Segment Start: EXTRACTED RECORDS

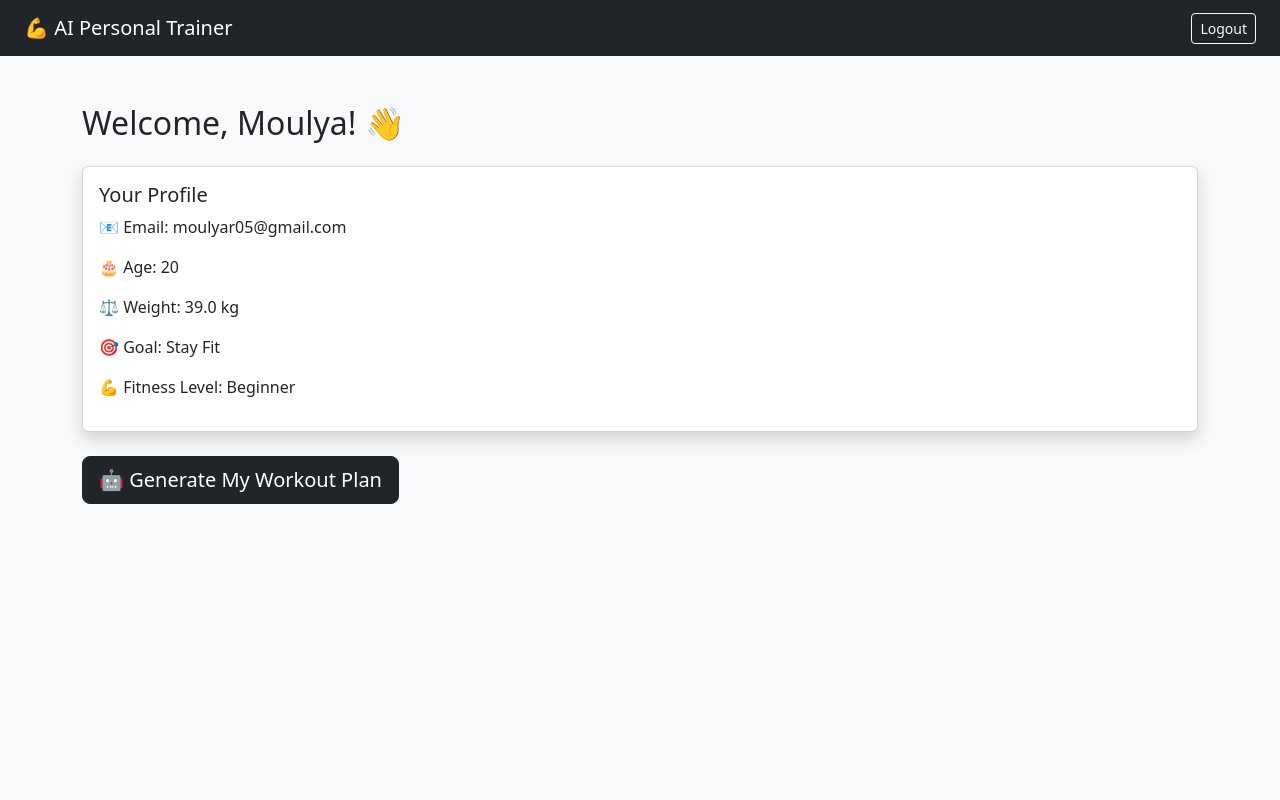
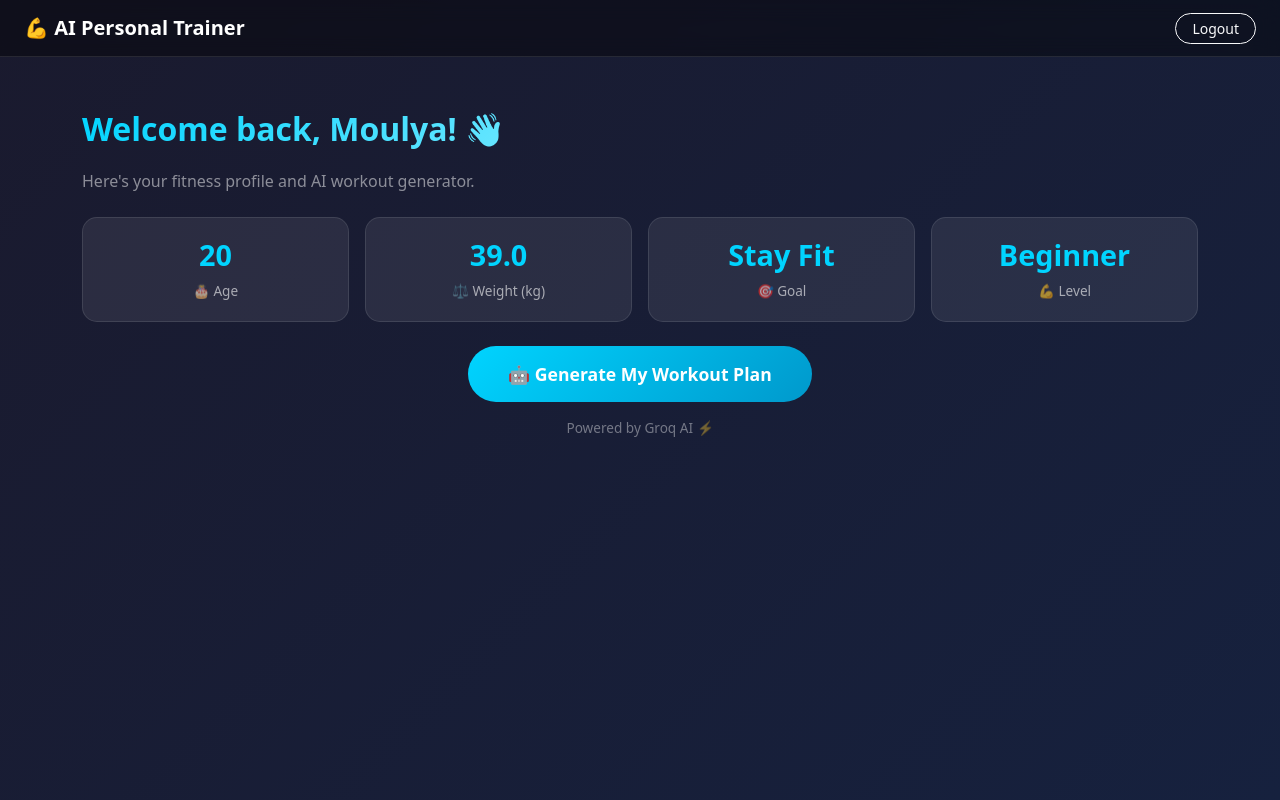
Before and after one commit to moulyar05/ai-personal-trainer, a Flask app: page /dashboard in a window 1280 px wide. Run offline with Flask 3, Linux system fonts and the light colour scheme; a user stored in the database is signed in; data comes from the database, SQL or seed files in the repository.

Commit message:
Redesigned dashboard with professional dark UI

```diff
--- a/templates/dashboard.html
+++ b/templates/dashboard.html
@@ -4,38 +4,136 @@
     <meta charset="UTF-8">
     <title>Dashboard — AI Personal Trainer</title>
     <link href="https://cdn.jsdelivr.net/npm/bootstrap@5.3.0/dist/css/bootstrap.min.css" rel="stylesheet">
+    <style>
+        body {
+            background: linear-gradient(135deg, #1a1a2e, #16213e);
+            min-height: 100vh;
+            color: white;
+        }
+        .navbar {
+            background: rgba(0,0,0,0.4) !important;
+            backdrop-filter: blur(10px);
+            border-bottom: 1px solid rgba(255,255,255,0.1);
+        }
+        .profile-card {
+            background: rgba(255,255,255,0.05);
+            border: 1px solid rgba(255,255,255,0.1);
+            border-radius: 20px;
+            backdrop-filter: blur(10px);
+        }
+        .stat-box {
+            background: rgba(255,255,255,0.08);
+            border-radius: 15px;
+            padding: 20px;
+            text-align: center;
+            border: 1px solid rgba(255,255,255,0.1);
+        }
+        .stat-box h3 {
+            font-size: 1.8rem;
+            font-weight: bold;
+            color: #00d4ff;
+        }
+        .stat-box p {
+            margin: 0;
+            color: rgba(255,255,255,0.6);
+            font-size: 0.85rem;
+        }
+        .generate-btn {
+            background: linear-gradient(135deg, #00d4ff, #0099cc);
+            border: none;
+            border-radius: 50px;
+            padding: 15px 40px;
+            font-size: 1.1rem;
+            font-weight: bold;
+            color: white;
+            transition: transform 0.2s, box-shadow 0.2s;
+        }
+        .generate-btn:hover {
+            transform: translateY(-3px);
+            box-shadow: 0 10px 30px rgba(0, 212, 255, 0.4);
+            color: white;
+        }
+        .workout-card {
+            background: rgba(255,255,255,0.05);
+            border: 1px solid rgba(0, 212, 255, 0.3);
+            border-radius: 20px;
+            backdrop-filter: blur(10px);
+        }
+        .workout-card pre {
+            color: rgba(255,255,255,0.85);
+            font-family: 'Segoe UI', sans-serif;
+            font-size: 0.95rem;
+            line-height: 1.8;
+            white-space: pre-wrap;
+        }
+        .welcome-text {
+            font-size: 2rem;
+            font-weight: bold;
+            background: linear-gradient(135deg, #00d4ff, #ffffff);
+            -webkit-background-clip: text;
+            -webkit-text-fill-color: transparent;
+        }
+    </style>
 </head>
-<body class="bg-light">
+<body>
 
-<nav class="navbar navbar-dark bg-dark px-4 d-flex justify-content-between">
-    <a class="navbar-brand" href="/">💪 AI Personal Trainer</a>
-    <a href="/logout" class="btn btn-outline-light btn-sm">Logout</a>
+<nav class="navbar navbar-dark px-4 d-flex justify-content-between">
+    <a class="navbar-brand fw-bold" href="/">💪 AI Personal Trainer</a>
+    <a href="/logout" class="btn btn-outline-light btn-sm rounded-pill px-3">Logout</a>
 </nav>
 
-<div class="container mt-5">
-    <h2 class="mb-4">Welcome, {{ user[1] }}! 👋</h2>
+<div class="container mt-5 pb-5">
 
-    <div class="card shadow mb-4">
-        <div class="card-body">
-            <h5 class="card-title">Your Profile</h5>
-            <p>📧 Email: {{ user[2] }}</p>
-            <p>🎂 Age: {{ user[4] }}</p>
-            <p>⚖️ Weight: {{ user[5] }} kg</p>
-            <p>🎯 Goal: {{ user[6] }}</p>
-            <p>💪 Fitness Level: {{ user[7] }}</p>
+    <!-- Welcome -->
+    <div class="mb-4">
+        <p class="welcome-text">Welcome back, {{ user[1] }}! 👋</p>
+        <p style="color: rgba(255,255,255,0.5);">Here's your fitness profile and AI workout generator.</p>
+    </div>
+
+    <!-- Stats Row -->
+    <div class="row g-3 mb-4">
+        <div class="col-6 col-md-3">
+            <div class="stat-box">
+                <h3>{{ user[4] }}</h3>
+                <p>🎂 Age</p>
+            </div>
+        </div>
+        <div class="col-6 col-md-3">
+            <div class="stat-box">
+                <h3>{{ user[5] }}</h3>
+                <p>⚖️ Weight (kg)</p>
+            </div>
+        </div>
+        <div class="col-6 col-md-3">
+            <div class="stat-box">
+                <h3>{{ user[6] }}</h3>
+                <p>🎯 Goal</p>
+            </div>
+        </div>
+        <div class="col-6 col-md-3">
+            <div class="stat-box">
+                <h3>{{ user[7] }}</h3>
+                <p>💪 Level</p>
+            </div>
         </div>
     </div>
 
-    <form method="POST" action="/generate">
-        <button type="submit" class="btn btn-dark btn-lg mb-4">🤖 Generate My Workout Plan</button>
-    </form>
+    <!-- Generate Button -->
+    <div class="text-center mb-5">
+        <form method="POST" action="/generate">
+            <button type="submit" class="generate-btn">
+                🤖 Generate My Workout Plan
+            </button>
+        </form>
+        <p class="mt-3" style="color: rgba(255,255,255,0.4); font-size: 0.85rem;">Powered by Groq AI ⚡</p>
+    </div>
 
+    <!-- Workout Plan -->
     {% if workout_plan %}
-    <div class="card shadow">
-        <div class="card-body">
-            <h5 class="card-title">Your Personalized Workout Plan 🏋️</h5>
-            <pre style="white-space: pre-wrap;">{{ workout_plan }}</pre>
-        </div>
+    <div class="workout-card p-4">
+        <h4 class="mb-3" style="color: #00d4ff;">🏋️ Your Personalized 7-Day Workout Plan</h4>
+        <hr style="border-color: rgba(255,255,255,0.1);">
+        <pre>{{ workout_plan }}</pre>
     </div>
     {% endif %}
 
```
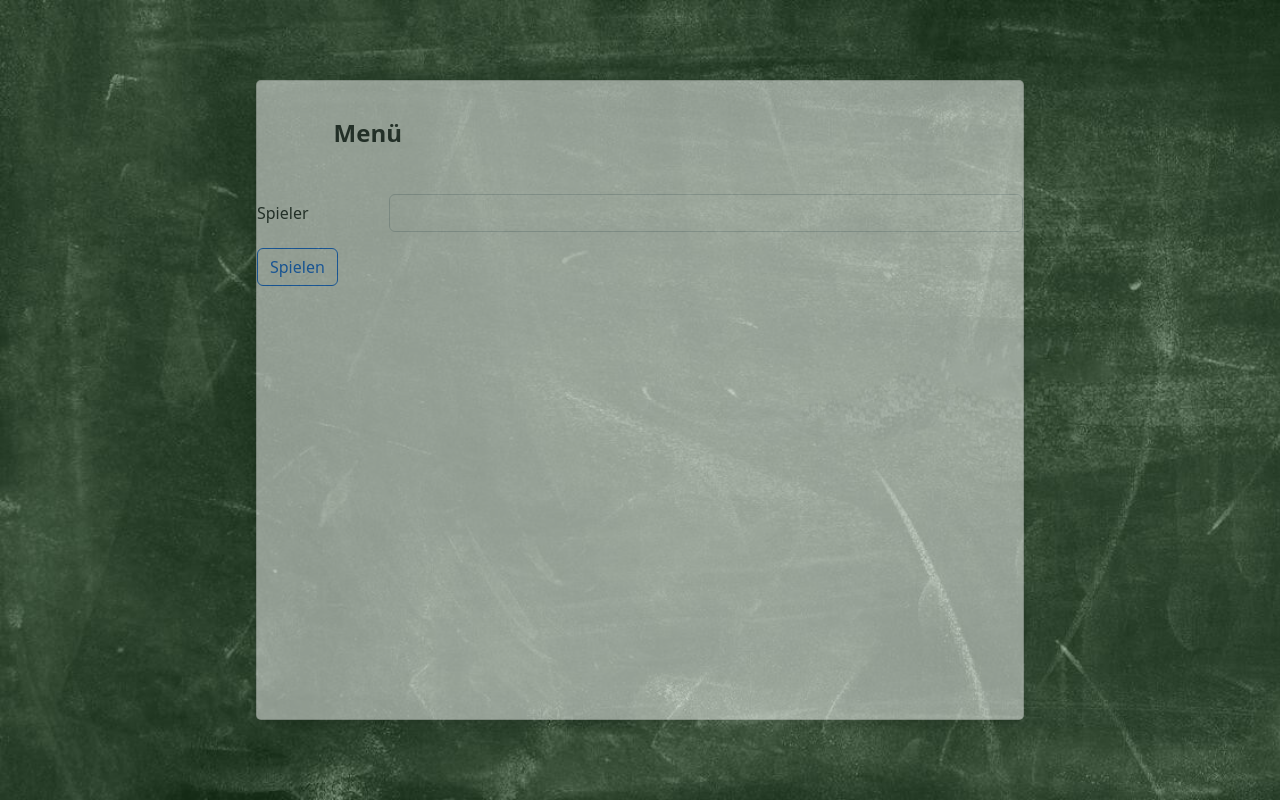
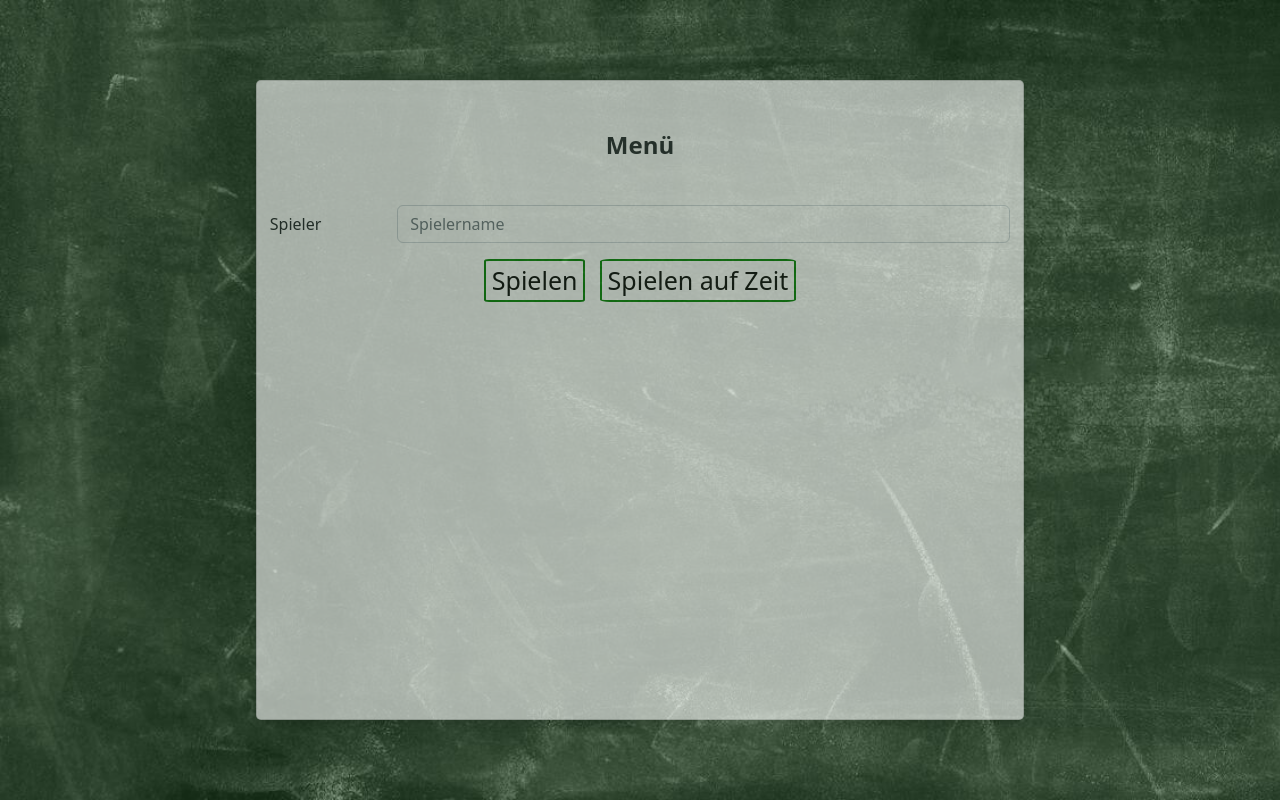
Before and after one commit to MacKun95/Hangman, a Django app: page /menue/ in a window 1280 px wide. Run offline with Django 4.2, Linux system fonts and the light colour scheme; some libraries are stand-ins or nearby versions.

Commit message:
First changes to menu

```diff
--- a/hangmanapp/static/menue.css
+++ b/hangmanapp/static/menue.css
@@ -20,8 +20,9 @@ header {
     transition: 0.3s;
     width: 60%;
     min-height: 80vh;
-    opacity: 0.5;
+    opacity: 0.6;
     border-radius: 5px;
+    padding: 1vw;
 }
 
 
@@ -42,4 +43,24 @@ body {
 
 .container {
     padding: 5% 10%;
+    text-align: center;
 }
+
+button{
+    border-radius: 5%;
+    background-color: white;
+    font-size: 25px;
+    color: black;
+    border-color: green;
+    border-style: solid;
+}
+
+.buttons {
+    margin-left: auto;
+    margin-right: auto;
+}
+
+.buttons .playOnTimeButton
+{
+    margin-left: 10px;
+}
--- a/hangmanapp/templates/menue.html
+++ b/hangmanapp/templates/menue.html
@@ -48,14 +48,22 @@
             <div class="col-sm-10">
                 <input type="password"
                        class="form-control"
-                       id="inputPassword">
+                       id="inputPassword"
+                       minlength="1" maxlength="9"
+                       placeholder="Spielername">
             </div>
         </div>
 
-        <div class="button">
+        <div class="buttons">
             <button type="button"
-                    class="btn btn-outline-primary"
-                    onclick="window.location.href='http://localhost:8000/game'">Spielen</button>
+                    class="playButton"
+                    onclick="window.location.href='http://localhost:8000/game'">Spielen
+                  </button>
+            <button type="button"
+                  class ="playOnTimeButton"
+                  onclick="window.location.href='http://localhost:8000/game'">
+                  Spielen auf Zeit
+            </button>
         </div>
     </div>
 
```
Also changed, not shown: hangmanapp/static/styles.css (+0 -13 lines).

Segment End: EXTRACTED RECORDS

[EXERCISE OBJECTIVE] Leave images out of the retyped records; keep all else exact.

[SOLUTION TO THE EXERCISE]
Before and after one commit to moulyar05/ai-personal-trainer, a Flask app: page /dashboard in a window 1280 px wide. Run offline with Flask 3, Linux system fonts and the light colour scheme; a user stored in the database is signed in; data comes from the database, SQL or seed files in the repository.

Commit message:
Redesigned dashboard with professional dark UI

```diff
--- a/templates/dashboard.html
+++ b/templates/dashboard.html
@@ -4,38 +4,136 @@
     <meta charset="UTF-8">
     <title>Dashboard — AI Personal Trainer</title>
     <link href="https://cdn.jsdelivr.net/npm/bootstrap@5.3.0/dist/css/bootstrap.min.css" rel="stylesheet">
+    <style>
+        body {
+            background: linear-gradient(135deg, #1a1a2e, #16213e);
+            min-height: 100vh;
+            color: white;
+        }
+        .navbar {
+            background: rgba(0,0,0,0.4) !important;
+            backdrop-filter: blur(10px);
+            border-bottom: 1px solid rgba(255,255,255,0.1);
+        }
+        .profile-card {
+            background: rgba(255,255,255,0.05);
+            border: 1px solid rgba(255,255,255,0.1);
+            border-radius: 20px;
+            backdrop-filter: blur(10px);
+        }
+        .stat-box {
+            background: rgba(255,255,255,0.08);
+            border-radius: 15px;
+            padding: 20px;
+            text-align: center;
+            border: 1px solid rgba(255,255,255,0.1);
+        }
+        .stat-box h3 {
+            font-size: 1.8rem;
+            font-weight: bold;
+            color: #00d4ff;
+        }
+        .stat-box p {
+            margin: 0;
+            color: rgba(255,255,255,0.6);
+            font-size: 0.85rem;
+        }
+        .generate-btn {
+            background: linear-gradient(135deg, #00d4ff, #0099cc);
+            border: none;
+            border-radius: 50px;
+            padding: 15px 40px;
+            font-size: 1.1rem;
+            font-weight: bold;
+            color: white;
+            transition: transform 0.2s, box-shadow 0.2s;
+        }
+        .generate-btn:hover {
+            transform: translateY(-3px);
+            box-shadow: 0 10px 30px rgba(0, 212, 255, 0.4);
+            color: white;
+        }
+        .workout-card {
+            background: rgba(255,255,255,0.05);
+            border: 1px solid rgba(0, 212, 255, 0.3);
+            border-radius: 20px;
+            backdrop-filter: blur(10px);
+        }
+        .workout-card pre {
+            color: rgba(255,255,255,0.85);
+            font-family: 'Segoe UI', sans-serif;
+            font-size: 0.95rem;
+            line-height: 1.8;
+            white-space: pre-wrap;
+        }
+        .welcome-text {
+            font-size: 2rem;
+            font-weight: bold;
+            background: linear-gradient(135deg, #00d4ff, #ffffff);
+            -webkit-background-clip: text;
+            -webkit-text-fill-color: transparent;
+        }
+    </style>
 </head>
-<body class="bg-light">
+<body>
 
-<nav class="navbar navbar-dark bg-dark px-4 d-flex justify-content-between">
-    <a class="navbar-brand" href="/">💪 AI Personal Trainer</a>
-    <a href="/logout" class="btn btn-outline-light btn-sm">Logout</a>
+<nav class="navbar navbar-dark px-4 d-flex justify-content-between">
+    <a class="navbar-brand fw-bold" href="/">💪 AI Personal Trainer</a>
+    <a href="/logout" class="btn btn-outline-light btn-sm rounded-pill px-3">Logout</a>
 </nav>
 
-<div class="container mt-5">
-    <h2 class="mb-4">Welcome, {{ user[1] }}! 👋</h2>
+<div class="container mt-5 pb-5">
 
-    <div class="card shadow mb-4">
-        <div class="card-body">
-            <h5 class="card-title">Your Profile</h5>
-            <p>📧 Email: {{ user[2] }}</p>
-            <p>🎂 Age: {{ user[4] }}</p>
-            <p>⚖️ Weight: {{ user[5] }} kg</p>
-            <p>🎯 Goal: {{ user[6] }}</p>
-            <p>💪 Fitness Level: {{ user[7] }}</p>
+    <!-- Welcome -->
+    <div class="mb-4">
+        <p class="welcome-text">Welcome back, {{ user[1] }}! 👋</p>
+        <p style="color: rgba(255,255,255,0.5);">Here's your fitness profile and AI workout generator.</p>
+    </div>
+
+    <!-- Stats Row -->
+    <div class="row g-3 mb-4">
+        <div class="col-6 col-md-3">
+            <div class="stat-box">
+                <h3>{{ user[4] }}</h3>
+                <p>🎂 Age</p>
+            </div>
+        </div>
+        <div class="col-6 col-md-3">
+            <div class="stat-box">
+                <h3>{{ user[5] }}</h3>
+                <p>⚖️ Weight (kg)</p>
+            </div>
+        </div>
+        <div class="col-6 col-md-3">
+            <div class="stat-box">
+                <h3>{{ user[6] }}</h3>
+                <p>🎯 Goal</p>
+            </div>
+        </div>
+        <div class="col-6 col-md-3">
+            <div class="stat-box">
+                <h3>{{ user[7] }}</h3>
+                <p>💪 Level</p>
+            </div>
         </div>
     </div>
 
-    <form method="POST" action="/generate">
-        <button type="submit" class="btn btn-dark btn-lg mb-4">🤖 Generate My Workout Plan</button>
-    </form>
+    <!-- Generate Button -->
+    <div class="text-center mb-5">
+        <form method="POST" action="/generate">
+            <button type="submit" class="generate-btn">
+                🤖 Generate My Workout Plan
+            </button>
+        </form>
+        <p class="mt-3" style="color: rgba(255,255,255,0.4); font-size: 0.85rem;">Powered by Groq AI ⚡</p>
+    </div>
 
+    <!-- Workout Plan -->
     {% if workout_plan %}
-    <div class="card shadow">
-        <div class="card-body">
-            <h5 class="card-title">Your Personalized Workout Plan 🏋️</h5>
-            <pre style="white-space: pre-wrap;">{{ workout_plan }}</pre>
-        </div>
+    <div class="workout-card p-4">
+        <h4 class="mb-3" style="color: #00d4ff;">🏋️ Your Personalized 7-Day Workout Plan</h4>
+        <hr style="border-color: rgba(255,255,255,0.1);">
+        <pre>{{ workout_plan }}</pre>
     </div>
     {% endif %}
 
```
Before and after one commit to MacKun95/Hangman, a Django app: page /menue/ in a window 1280 px wide. Run offline with Django 4.2, Linux system fonts and the light colour scheme; some libraries are stand-ins or nearby versions.

Commit message:
First changes to menu

```diff
--- a/hangmanapp/static/menue.css
+++ b/hangmanapp/static/menue.css
@@ -20,8 +20,9 @@ header {
     transition: 0.3s;
     width: 60%;
     min-height: 80vh;
-    opacity: 0.5;
+    opacity: 0.6;
     border-radius: 5px;
+    padding: 1vw;
 }
 
 
@@ -42,4 +43,24 @@ body {
 
 .container {
     padding: 5% 10%;
+    text-align: center;
 }
+
+button{
+    border-radius: 5%;
+    background-color: white;
+    font-size: 25px;
+    color: black;
+    border-color: green;
+    border-style: solid;
+}
+
+.buttons {
+    margin-left: auto;
+    margin-right: auto;
+}
+
+.buttons .playOnTimeButton
+{
+    margin-left: 10px;
+}
--- a/hangmanapp/templates/menue.html
+++ b/hangmanapp/templates/menue.html
@@ -48,14 +48,22 @@
             <div class="col-sm-10">
                 <input type="password"
                        class="form-control"
-                       id="inputPassword">
+                       id="inputPassword"
+                       minlength="1" maxlength="9"
+                       placeholder="Spielername">
             </div>
         </div>
 
-        <div class="button">
+        <div class="buttons">
             <button type="button"
-                    class="btn btn-outline-primary"
-                    onclick="window.location.href='http://localhost:8000/game'">Spielen</button>
+                    class="playButton"
+                    onclick="window.location.href='http://localhost:8000/game'">Spielen
+                  </button>
+            <button type="button"
+                  class ="playOnTimeButton"
+                  onclick="window.location.href='http://localhost:8000/game'">
+                  Spielen auf Zeit
+            </button>
         </div>
     </div>
 
```
Also changed, not shown: hangmanapp/static/styles.css (+0 -13 lines).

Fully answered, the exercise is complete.